July 1991
Susan Smith
Portrait by Mary Ellen Mark


They sold out in a day," said the sales assistant in the shoe department at Barneys New York. "White patent leather mules that cost $385. Can you imagine?" But then their creator, Manolo Blahnik, has a way of making the improbable absolutely covetable. This particular spring shoe‑a delicate slipper with a pilgrim buckle, which came in a range of snapdragon colors‑was a phenomenal success. A hundred pairs walked out of Neiman Marcus, Beverly Hills, in twenty minutes (that's $38,500!). In New York City, a distraught woman called the Manolo Blahnik store in tears because she hadn't been able to find a pair in her size. "Of course, it's very gratifying," says George Malkemus, Blahnik's New York partner, "but I hope most people don't feel the need to react like this."

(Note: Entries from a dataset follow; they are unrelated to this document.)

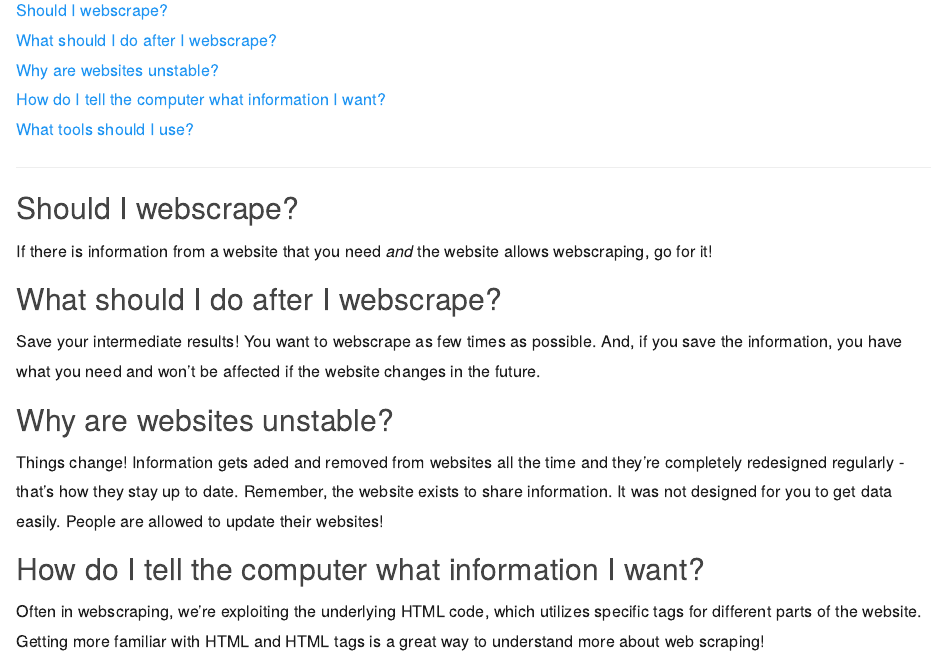
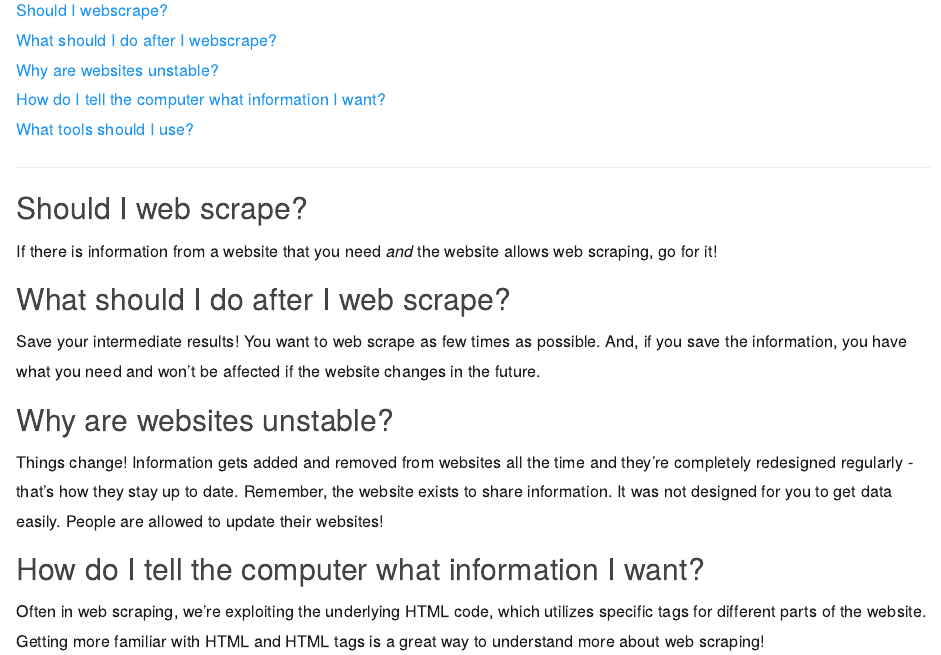
Before and after one commit to datatrail-jhu/stable_website, an R Markdown document (faq.Rmd): the page in a window 1100 px wide, from 180 px down. The pictures show the output file faq.html that the author committed with the source, opened offline; library style sheets and scripts come from the installed R packages.

Commit message:
fix typos

```diff
--- a/faq.Rmd
+++ b/faq.Rmd
@@ -13,23 +13,23 @@ output: html_document
 
 -----
 
-## Should I webscrape?
+## Should I web scrape?
 
-If there is information from a website that you need *and* the website allows webscraping, go for it!
+If there is information from a website that you need *and* the website allows web scraping, go for it!
 
 
-## What should I do after I webscrape?
+## What should I do after I web scrape?
 
-Save your intermediate results! You want to webscrape as few times as possible. And, if you save the information, you have what you need and won't be affected if the website changes in the future.
+Save your intermediate results! You want to web scrape as few times as possible. And, if you save the information, you have what you need and won't be affected if the website changes in the future.
 
 
 ## Why are websites unstable?
 
-Things change! Information gets aded and removed from websites all the time and they're completely redesigned regularly - that's how they stay up to date. Remember, the website exists to share information. It was not designed for you to get data easily. People are allowed to update their websites!
+Things change! Information gets added and removed from websites all the time and they're completely redesigned regularly - that's how they stay up to date. Remember, the website exists to share information. It was not designed for you to get data easily. People are allowed to update their websites!
 
 ## How do I tell the computer what information I want?
 
-Often in webscraping, we're exploiting the underlying HTML code, which utilizes specific tags for different parts of the website. Getting more familiar with HTML and HTML tags is a great way to understand more about web scraping!
+Often in web scraping, we're exploiting the underlying HTML code, which utilizes specific tags for different parts of the website. Getting more familiar with HTML and HTML tags is a great way to understand more about web scraping!
 
 
 ## What tools should I use?
```
Also changed, not shown: webscrape.Rmd (+6 -6 lines), faq.html, webscrape.html.
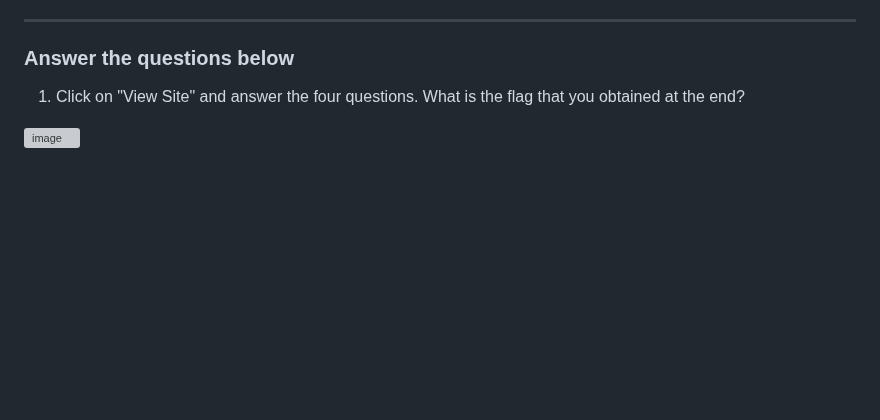
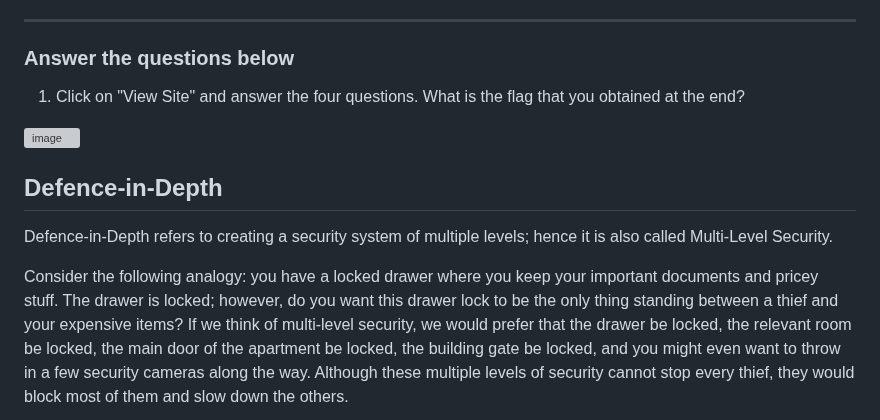
Before and after one commit to RameenMughal/TryHackMeWriteups, a Markdown page: Introductory Rooms/Security_Principles.md, the part around the change. Drawn GitHub-style; blank space fills up the shorter version; grey boxes are pictures that could not be loaded.

Commit message:
Add Defence-in-Depth section to Security Principles
Added a section on Defence-in-Depth explaining the concept of multi-level security with an analogy.

```diff
--- a/Introductory Rooms/Security_Principles.md
+++ b/Introductory Rooms/Security_Principles.md
@@ -128,3 +128,9 @@ We covered only three security models. The reader can explore many additional se
 1. Click on "View Site" and answer the four questions. What is the flag that you obtained at the end?
 
 <img width="922" height="216" alt="image" src="https://github.com/user-attachments/assets/ba5a9400-4809-46d7-90fc-994dceb7538e" />
+
+## Defence-in-Depth
+
+Defence-in-Depth refers to creating a security system of multiple levels; hence it is also called Multi-Level Security.
+
+Consider the following analogy: you have a locked drawer where you keep your important documents and pricey stuff. The drawer is locked; however, do you want this drawer lock to be the only thing standing between a thief and your expensive items? If we think of multi-level security, we would prefer that the drawer be locked, the relevant room be locked, the main door of the apartment be locked, the building gate be locked, and you might even want to throw in a few security cameras along the way. Although these multiple levels of security cannot stop every thief, they would block most of them and slow down the others.
```
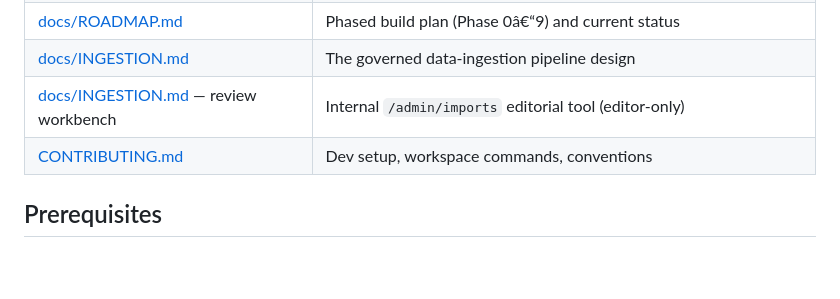
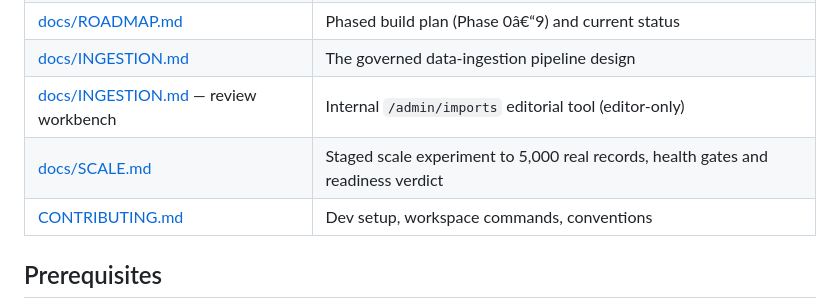
Before and after one commit to hourwise/Whilom, a Markdown page: README.md, the part around the change. Rendered like a GitHub page; blank space fills up the shorter version.

Commit message:
docs: record the scale gate in the roadmap and README
Co-Authored-By: Claude Opus 5 <noreply@anthropic.com>
Claude-Session: https://claude.ai/code/session_01X8nRVhPNKrXHowUVmAGKko

```diff
--- a/README.md
+++ b/README.md
@@ -43,6 +43,7 @@ Mobile**; publicly both are simply **Whilom**.
 | [docs/ROADMAP.md](docs/ROADMAP.md) | Phased build plan (Phase 0â€“9) and current status |
 | [docs/INGESTION.md](docs/INGESTION.md) | The governed data-ingestion pipeline design |
 | [docs/INGESTION.md](docs/INGESTION.md) — review workbench | Internal `/admin/imports` editorial tool (editor-only) |
+| [docs/SCALE.md](docs/SCALE.md) | Staged scale experiment to 5,000 real records, health gates and readiness verdict |
 | [CONTRIBUTING.md](CONTRIBUTING.md) | Dev setup, workspace commands, conventions |
 
 ## Prerequisites
```
Also changed, not shown: docs/ROADMAP.md (+21 -6 lines).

But one thing Manolo Blahnik shoes can be guaranteed to produce is a strong reaction. One client has more than 200 pairs labeled, catalogued and wrapped in virgin tissue. Another calls them "dear friends." "Everyone, everyone wears them," says Malkemus. For "everyone" read the well‑dressed and the well‑to‑do: Paloma Picasso, Madonna, Princess Caroline and Carolyne Roehm among them. "But I don't have a particular woman in mind when I work ‑more an attitude," says Blahnik. "I design for confident women who know what they want. I love women who are doers."

His shoes, however, are not necessarily the kind you do a lot in. They're aristocratic shoes; made in fine calfskin, soft, napa, grosgrain or taffeta; and decorated with beads, pearls, feathers or crystal. "Ideas come to me constantly," says Blahnik. "I have to edit them all the time. It's as much a torment as a gift." Sources for inspiration are found in a multidimensional background: a Czech father, a Spanish mother, a childhood in Santa Cruz and college in Geneva and Paris. For the last thirteen years Blahnik has lived between London and Bath and immersed himself in the history of English dress. In fact, you can as easily imagine his shoes peeping forth from a gown of duchesse satin in a Gainsborough portrait as decorating a short modern sheath. "People need whimsical accessories to make their boring little black dress stand out," Blahnik says. But his shoes are more than heavenly looking, they are exceptionally well made: "It's the balance between technical perfection and look that's so important," he says. "When women slip into my shoes they know they have something spe­cial on their feet."